## INSTRUCTIONS TO FOLLOW
If a line in the data contains "HttpLoggingInterceptor", copy it out.

## DATASET

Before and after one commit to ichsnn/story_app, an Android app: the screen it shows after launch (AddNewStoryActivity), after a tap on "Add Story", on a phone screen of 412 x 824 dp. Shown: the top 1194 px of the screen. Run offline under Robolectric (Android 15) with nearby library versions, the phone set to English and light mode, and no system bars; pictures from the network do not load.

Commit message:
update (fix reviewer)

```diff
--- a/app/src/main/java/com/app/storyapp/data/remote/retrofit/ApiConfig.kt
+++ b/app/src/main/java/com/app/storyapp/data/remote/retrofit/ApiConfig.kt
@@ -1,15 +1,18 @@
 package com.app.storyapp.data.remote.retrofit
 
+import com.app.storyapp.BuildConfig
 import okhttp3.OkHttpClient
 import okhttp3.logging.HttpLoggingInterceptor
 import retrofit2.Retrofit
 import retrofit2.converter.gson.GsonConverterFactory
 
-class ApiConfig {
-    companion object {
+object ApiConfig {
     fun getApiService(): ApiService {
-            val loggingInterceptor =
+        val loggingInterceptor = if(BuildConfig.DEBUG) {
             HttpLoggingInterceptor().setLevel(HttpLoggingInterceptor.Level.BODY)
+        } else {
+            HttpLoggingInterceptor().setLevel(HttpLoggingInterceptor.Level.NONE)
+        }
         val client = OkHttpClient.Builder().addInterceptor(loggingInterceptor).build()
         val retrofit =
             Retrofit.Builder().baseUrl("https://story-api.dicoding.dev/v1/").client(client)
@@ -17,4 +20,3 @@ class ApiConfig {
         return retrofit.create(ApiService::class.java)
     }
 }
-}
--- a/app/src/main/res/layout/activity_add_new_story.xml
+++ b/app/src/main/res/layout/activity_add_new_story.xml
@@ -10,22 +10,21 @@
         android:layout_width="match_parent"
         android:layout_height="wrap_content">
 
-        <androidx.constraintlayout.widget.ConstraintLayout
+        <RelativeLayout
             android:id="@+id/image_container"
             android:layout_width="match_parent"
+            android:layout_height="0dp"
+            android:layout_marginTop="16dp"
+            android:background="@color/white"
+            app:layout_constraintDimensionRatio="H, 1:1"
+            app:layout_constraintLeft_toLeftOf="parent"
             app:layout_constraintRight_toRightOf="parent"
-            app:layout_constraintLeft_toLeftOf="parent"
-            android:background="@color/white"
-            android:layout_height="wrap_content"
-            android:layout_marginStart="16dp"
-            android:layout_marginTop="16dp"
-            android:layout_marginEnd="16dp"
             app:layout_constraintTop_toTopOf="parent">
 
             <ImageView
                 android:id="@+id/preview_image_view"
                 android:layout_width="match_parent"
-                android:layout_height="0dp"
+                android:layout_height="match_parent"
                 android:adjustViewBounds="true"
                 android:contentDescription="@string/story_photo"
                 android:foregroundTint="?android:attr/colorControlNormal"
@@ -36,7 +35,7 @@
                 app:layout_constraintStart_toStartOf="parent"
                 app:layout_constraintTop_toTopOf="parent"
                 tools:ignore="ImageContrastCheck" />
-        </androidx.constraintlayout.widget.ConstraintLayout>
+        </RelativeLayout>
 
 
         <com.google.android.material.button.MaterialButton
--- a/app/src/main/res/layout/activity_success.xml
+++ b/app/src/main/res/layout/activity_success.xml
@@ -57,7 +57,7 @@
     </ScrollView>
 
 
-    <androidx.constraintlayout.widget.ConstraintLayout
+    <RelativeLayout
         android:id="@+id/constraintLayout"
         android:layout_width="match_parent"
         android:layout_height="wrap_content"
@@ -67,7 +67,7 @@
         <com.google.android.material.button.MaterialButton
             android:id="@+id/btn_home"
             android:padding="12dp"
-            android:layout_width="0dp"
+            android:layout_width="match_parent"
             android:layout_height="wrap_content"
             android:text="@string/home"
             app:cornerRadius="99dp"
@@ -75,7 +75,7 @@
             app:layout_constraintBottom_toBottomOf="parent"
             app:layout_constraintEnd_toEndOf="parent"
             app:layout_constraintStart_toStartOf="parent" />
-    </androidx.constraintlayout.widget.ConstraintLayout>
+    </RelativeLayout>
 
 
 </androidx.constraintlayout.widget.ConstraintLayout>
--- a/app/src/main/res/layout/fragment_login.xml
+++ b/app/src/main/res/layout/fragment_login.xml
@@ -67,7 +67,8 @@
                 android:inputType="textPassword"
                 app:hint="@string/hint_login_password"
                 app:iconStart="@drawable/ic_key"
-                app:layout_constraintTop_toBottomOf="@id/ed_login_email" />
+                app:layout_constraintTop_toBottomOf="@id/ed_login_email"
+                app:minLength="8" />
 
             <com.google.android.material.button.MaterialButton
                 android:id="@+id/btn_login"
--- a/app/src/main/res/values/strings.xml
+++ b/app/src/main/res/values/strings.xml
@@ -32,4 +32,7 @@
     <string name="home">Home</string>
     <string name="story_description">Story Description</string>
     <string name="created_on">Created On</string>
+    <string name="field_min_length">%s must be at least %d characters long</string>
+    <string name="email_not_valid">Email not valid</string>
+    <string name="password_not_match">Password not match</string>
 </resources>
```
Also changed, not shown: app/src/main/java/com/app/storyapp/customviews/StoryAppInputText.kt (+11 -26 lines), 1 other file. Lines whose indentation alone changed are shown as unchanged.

## WRITTEN ANSWER
 import okhttp3.logging.HttpLoggingInterceptor
             HttpLoggingInterceptor().setLevel(HttpLoggingInterceptor.Level.BODY)
+            HttpLoggingInterceptor().setLevel(HttpLoggingInterceptor.Level.NONE)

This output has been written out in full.